When I first picked this book up, I had no idea that it was a Christian romance novel. Not that this genre is a bad but I just prefer to not read them. I enjoy a well placed f-word and based on the previous Christian romance books that I've read in the past, they are just very slow paced and everyone is sugary sweet and almost unrealistic.
Unfortunately, that's what I found with this one as well. The characters were ... okay. I didn't find myself drawn to either character because I wasn't interested in them at all. They had these emotions about breakups that should have endeared Cisney and Nick to me but it didn't happen. I think it may have been because the conversations were dull and honestly, the characters were dull as well. I was just plain bored after the first chapter or so.
There were these weird things that would happen ... this thing with the post-its ... Cisney would write basically every thought that she had, on a post-it. Nothing wrong with that and it doesn't seem weird to me ... I do it all the time. But the way this author wrote about her habit, she made it sound like Cisney was hiding dead cats in her bathtub and then reading them a bedtime story at night. McCarthy made Cisney sound like a weirdo for writing on pieces of paper. I totally didn't get that.

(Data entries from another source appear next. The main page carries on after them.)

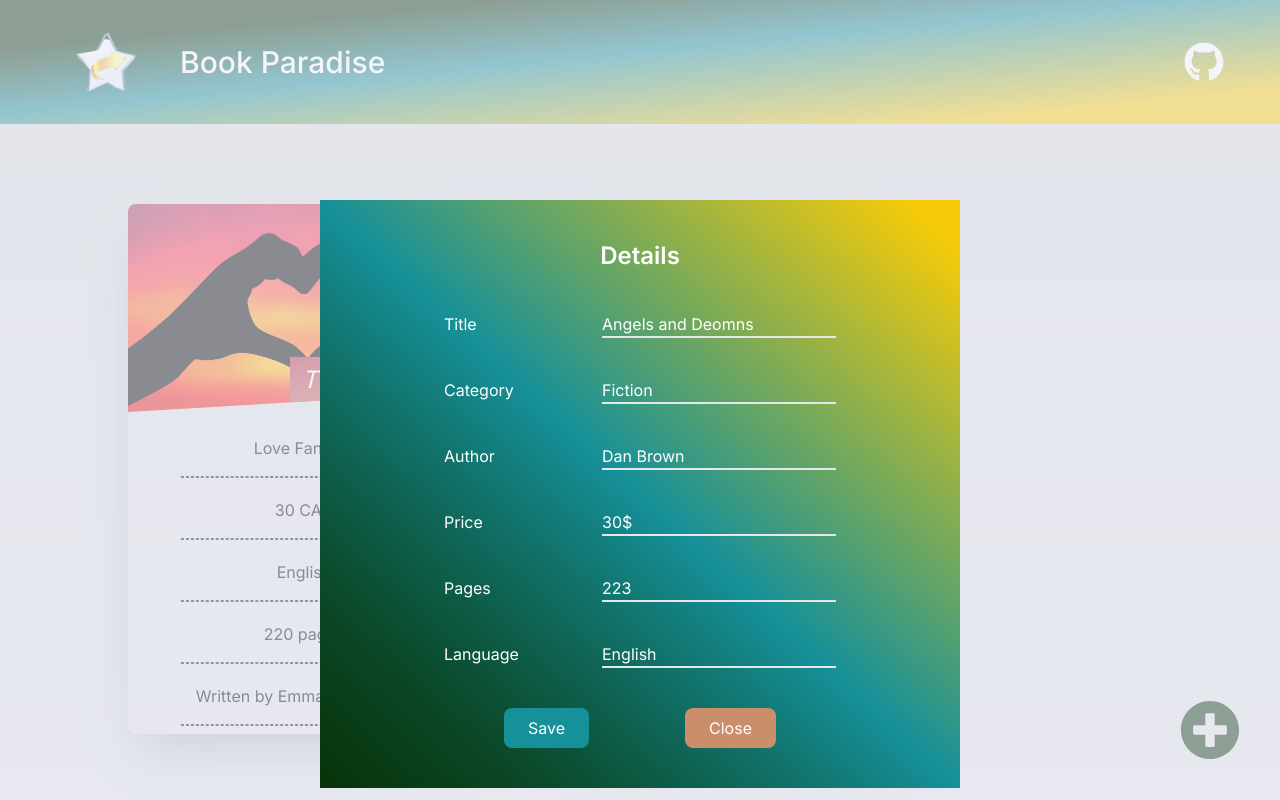
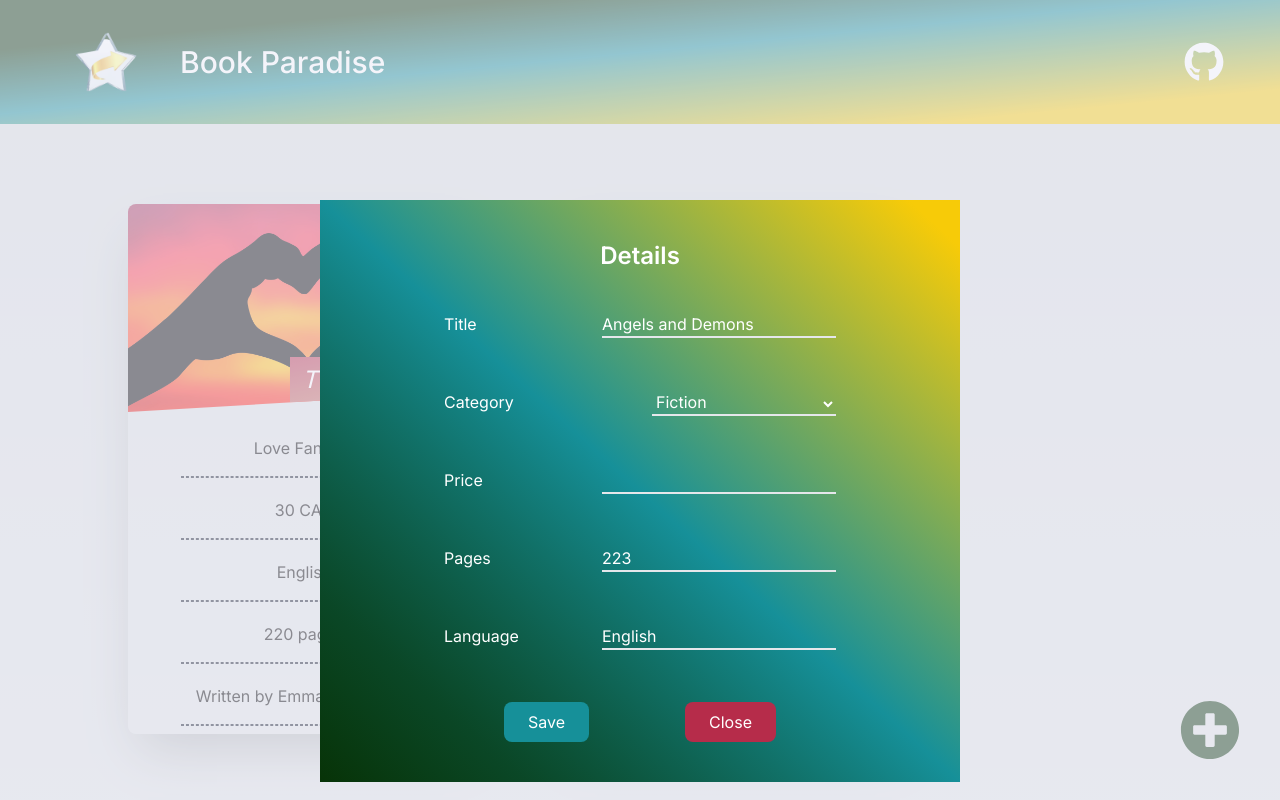
Before and after one commit to sandeep194920/BookStoreApp, a Next.js app: page / in a window 1280 px wide. Shown: the top 800 px of the page. Built offline with nearby package versions, Linux system fonts and the light colour scheme.

Commit message:
yup and formik validations added

```diff
--- a/package.json
+++ b/package.json
@@ -10,11 +10,13 @@
   },
   "dependencies": {
     "@reduxjs/toolkit": "^2.0.1",
+    "formik": "^2.4.5",
     "next": "14.0.4",
     "react": "^18",
     "react-dom": "^18",
     "react-icons": "^5.0.1",
-    "react-redux": "^9.1.0"
+    "react-redux": "^9.1.0",
+    "yup": "^1.3.3"
   },
   "devDependencies": {
     "@types/node": "^20",
--- a/src/app/globals.css
+++ b/src/app/globals.css
@@ -24,7 +24,6 @@
   --color-white: rgb(255, 255, 255);
   --color-green: rgb(7, 51, 7);
   --color-light-grey: rgba(235, 235, 245, 0.356);
-  --color-light-pink: rgb(202, 142, 106);
 }
 
 @media (prefers-color-scheme: dark) {
--- a/src/components/BookDetails.tsx
+++ b/src/components/BookDetails.tsx
@@ -1,68 +1,188 @@
-import React from 'react'
+import React, { useState } from 'react'
+import { useDispatch } from 'react-redux'
+import { Formik, Form, Field, ErrorMessage, FormikHelpers } from 'formik'
+import * as Yup from 'yup'
+import { hideModal } from '@/redux/features/app-slice'
+
+const validationSchema = Yup.object().shape({
+  title: Yup.string().required('Title is required'),
+  category: Yup.string().required('Category is required'),
+  author: Yup.string().required('Author is required'),
+  price: Yup.string().required('Price is required'),
+  pages: Yup.string().required('Pages is required'),
+  language: Yup.string().required('Language is required'),
+})
+
+interface FormValues {
+  title: string
+  category: string
+  author: string
+  price: string
+  pages: string
+  language: string
+}
+
+const initialValues: FormValues = {
+  title: 'Angels and Demons',
+  category: 'Fiction',
+  author: 'Dan Brown',
+  price: '30$',
+  pages: '223',
+  language: 'English',
+}
 
 function BookDetails() {
+  const dispatch = useDispatch()
+
+  // State variables
+  const [formData, setFormData] = useState<FormValues>(initialValues)
+
+  // Formik form submission handler
+  const handleFormSubmit = (
+    values: FormValues,
+    { resetForm }: FormikHelpers<FormValues>
+  ) => {
+    // Update state with form data
+    setFormData(values)
+
+    // Optionally reset the form after successful submission
+    resetForm()
+  }
+  const categories = [
+    'Fiction',
+    'Non-Fiction',
+    'Science Fiction',
+    'Mystery',
+    'Fantasy',
+  ]
+
   return (
+    <Formik
+      initialValues={formData}
+      validationSchema={validationSchema}
+      onSubmit={handleFormSubmit}
+    >
+      <Form>
         <section className="w-[90%] lg:w-[70%] m-auto">
-      <h2 className="text-2xl font-semibold text-center my-5 mb-10">Details</h2>
-      <form action="">
-        <div className="flex my-10 justify-between">
+          <h2 className="text-2xl font-semibold text-center my-5 mb-10">
+            Details
+          </h2>
+          {/* Title */}
+          <div className="my-10">
+            <div className="flex justify-between">
               <h3>Title</h3>
-          <input
+              <div>
+                <Field
                   type="text"
-            value="Angels and Deomns"
-            className="bg-transparent border-b-2 outline-none"
+                  name="title"
+                  className="bg-transparent border-b-2 outline-none mb-3"
+                />
+                <ErrorMessage
+                  name="title"
+                  component="div"
+                  className="text-pink-300"
                 />
               </div>
-        <div className="flex my-10 justify-between">
+            </div>
+          </div>
+
+          {/* Category */}
+          <div className="my-10">
+            <div className="flex justify-between">
               <h3>Category</h3>
-          <input
-            type="text"
-            value="Fiction"
-            className="bg-transparent border-b-2 outline-none"
+              <div>
+                <Field
+                  as="select"
+                  name="category"
+                  className="bg-transparent border-b-2 outline-none mb-3 w-[11.5rem]"
+                >
+                  {categories.map((category) => (
+                    <option key={category} value={category}>
+                      {category}
+                    </option>
+                  ))}
+                </Field>
+                <ErrorMessage
+                  name="category"
+                  component="div"
+                  className="text-pink-300"
                 />
               </div>
-        <div className="flex my-10 justify-between">
-          <h3>Author</h3>
-          <input
-            type="text"
-            value="Dan Brown"
-            className="bg-transparent border-b-2 outline-none"
+            </div>
+          </div>
+
+          {/* Price */}
+          <div className="my-10">
+            <div className="flex justify-between">
+              <h3>Price</h3>
+              <div>
+                <Field
+                  type="number"
+                  name="price"
+                  className="bg-transparent border-b-2 outline-none mb-3"
+                />
+                <ErrorMessage
+                  name="price"
+                  component="div"
+                  className="text-pink-300"
                 />
               </div>
-        <div className="flex my-10 justify-between">
-          <h3>Price</h3>
-          <input
+            </div>
+          </div>
+          {/* Pages */}
+          <div className="my-10">
+            <div className="flex justify-between">
+              <h3>Pages</h3>
+              <div>
+                <Field
                   type="text"
-            value="30$"
-            className="bg-transparent border-b-2 outline-none"
+                  name="pages"
+                  className="bg-transparent border-b-2 outline-none mb-3"
+                />
+                <ErrorMessage
+                  name="pages"
+                  component="div"
+                  className="text-pink-300"
                 />
               </div>
-        <div className="flex my-10 justify-between">
-          <h3>Pages</h3>
-          <input
+            </div>
+          </div>
+          {/* Language */}
+          <div className="my-10">
+            <div className="flex justify-between">
+              <h3>Language</h3>
+              <div>
+                <Field
                   type="text"
-            value="223"
-            className="bg-transparent border-b-2 outline-none"
+                  name="language"
+                  className="bg-transparent border-b-2 outline-none mb-3"
+                />
+                <ErrorMessage
+                  name="language"
+                  component="div"
+                  className="text-pink-300"
                 />
               </div>
-        <div className="flex my-10 justify-between">
-          <h3>Language</h3>
-          <input
-            type="text"
-            value="English"
-            className="bg-transparent border-b-2 outline-none"
-          />
             </div>
+          </div>
+          {/*  */}
           <div className="flex justify-center gap-24 my-5 mt-15">
-          <button className="bg-[var(--color-light-blue)] px-6 py-2 rounded-lg">
+            <button
+              type="submit"
+              className="bg-[var(--color-light-blue)] px-6 py-2 rounded-lg"
+            >
               Save
             </button>
-          <button className="bg-[var(--color-light-pink)] px-6 py-2 rounded-lg">
+            <button
+              onClick={() => dispatch(hideModal())}
+              className="bg-[var(--color-dark-pink)] px-6 py-2 rounded-lg"
+            >
               Close
             </button>
           </div>
-      </form>
         </section>
+      </Form>
+    </Formik>
   )
 }
 
```
Also changed, not shown: 1 other file (tests, documents, lock files or other folders). Lines whose indentation alone changed are shown as unchanged.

I don't want to give anything away but in the beginning, Cisney is talking to someone about this piano and someone refers to the piano as "The Old Girl" and Cisney thinks that it's crass for them to call a piano that name. I guess it's just me but I don't see how calling an inanimate object The Old Girl is being insensitive. OR irreverent. If someone runs into the middle of a church service and starts heckling the pastor, THAT would be irreverent. I mean ... I guess you could say that the nickname is irreverent if you worship the piano or something ... I don't know. It was just weird. I didn't get those two things and that is where I started to pull away from the book.
The rest of the novel was uneventful. The characters within the book are perfect - particularly Nick's family - and it made for a very bland read. Something was just missing and it was a healthy dose of umph. You know, the stuff that makes you think back on a book and be like, "WOW! THAT CHANGED MY LIFE". Unfortunately, this didn't change anything except my views on Christian romance novels ... I'll not be reading another one. Ever. I just need a tad bit more excitement to keep me interested, I guess.
* I received this novel in exchange for an honest review *